Material supplied START

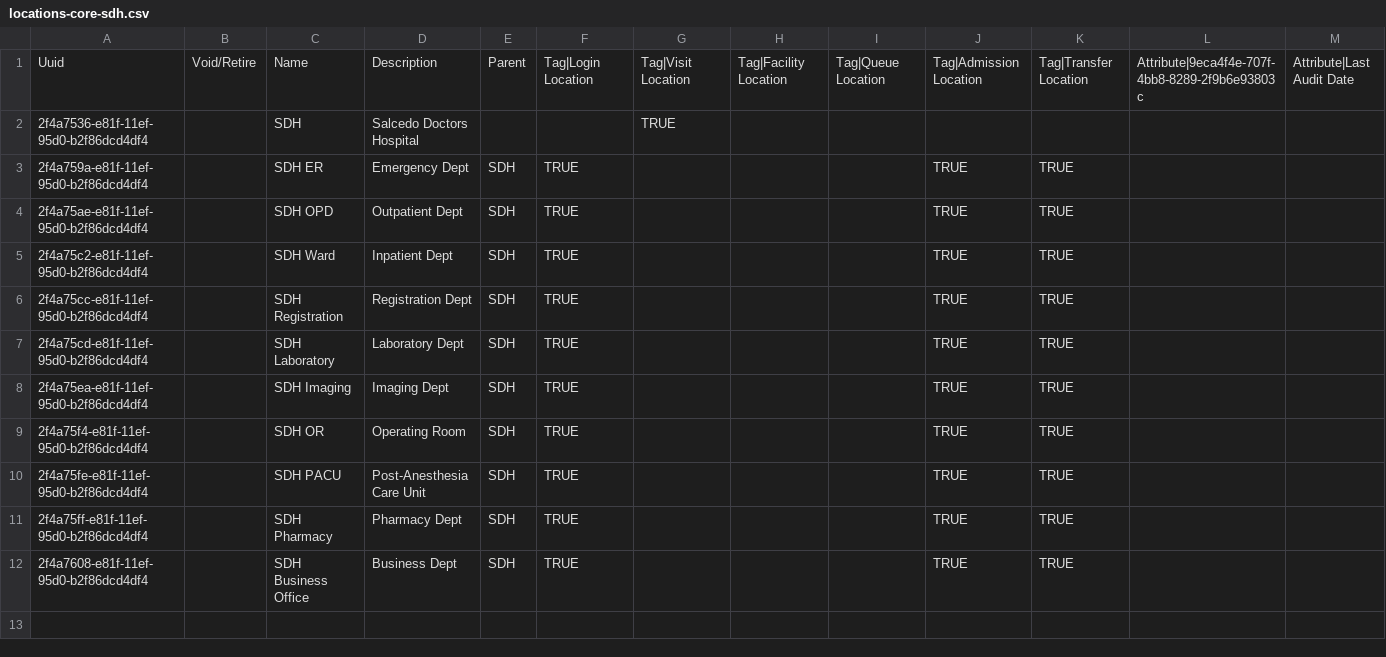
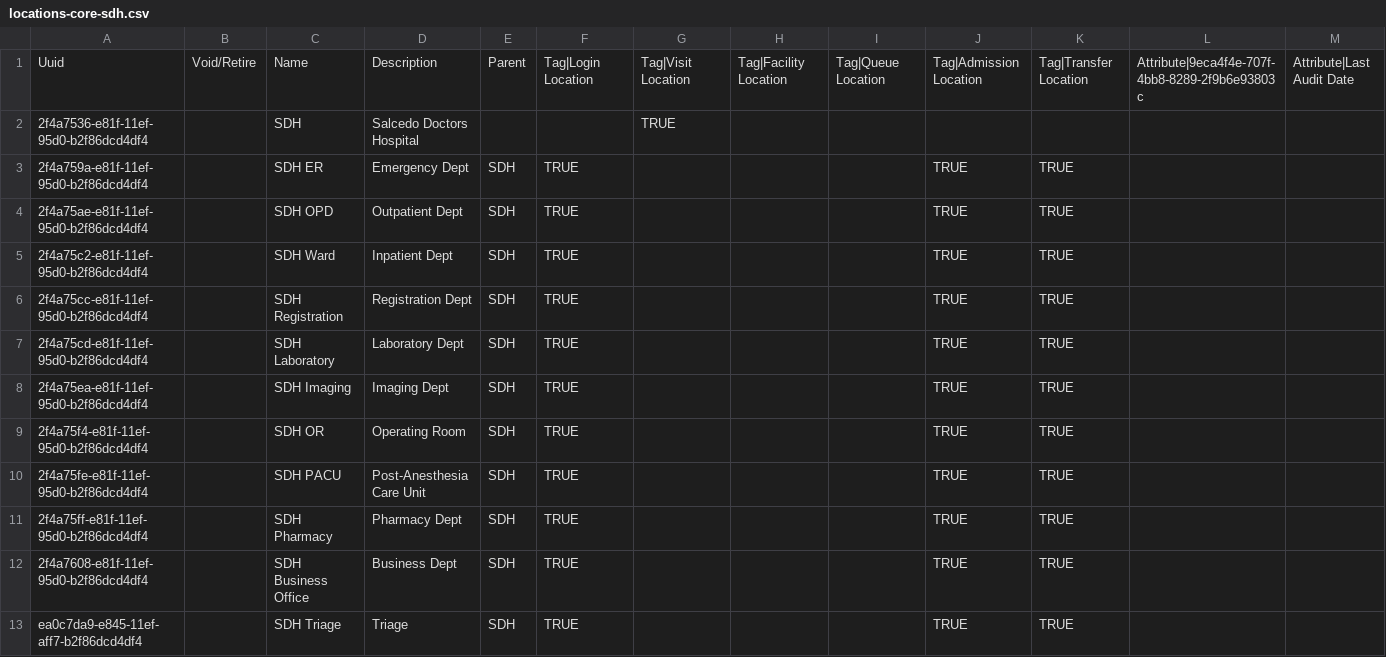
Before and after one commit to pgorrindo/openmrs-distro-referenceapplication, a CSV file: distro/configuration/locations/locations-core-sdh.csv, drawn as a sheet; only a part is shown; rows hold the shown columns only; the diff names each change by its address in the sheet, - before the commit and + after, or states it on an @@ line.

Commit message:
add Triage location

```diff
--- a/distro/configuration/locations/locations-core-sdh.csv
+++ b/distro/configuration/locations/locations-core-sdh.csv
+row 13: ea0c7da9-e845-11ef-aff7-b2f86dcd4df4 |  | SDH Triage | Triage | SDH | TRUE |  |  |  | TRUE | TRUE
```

Material supplied END

## To do
All lines above with the word "Triage" need to be reported.

## Result below
add Triage location
+row 13: ea0c7da9-e845-11ef-aff7-b2f86dcd4df4 |  | SDH Triage | Triage | SDH | TRUE |  |  |  | TRUE | TRUE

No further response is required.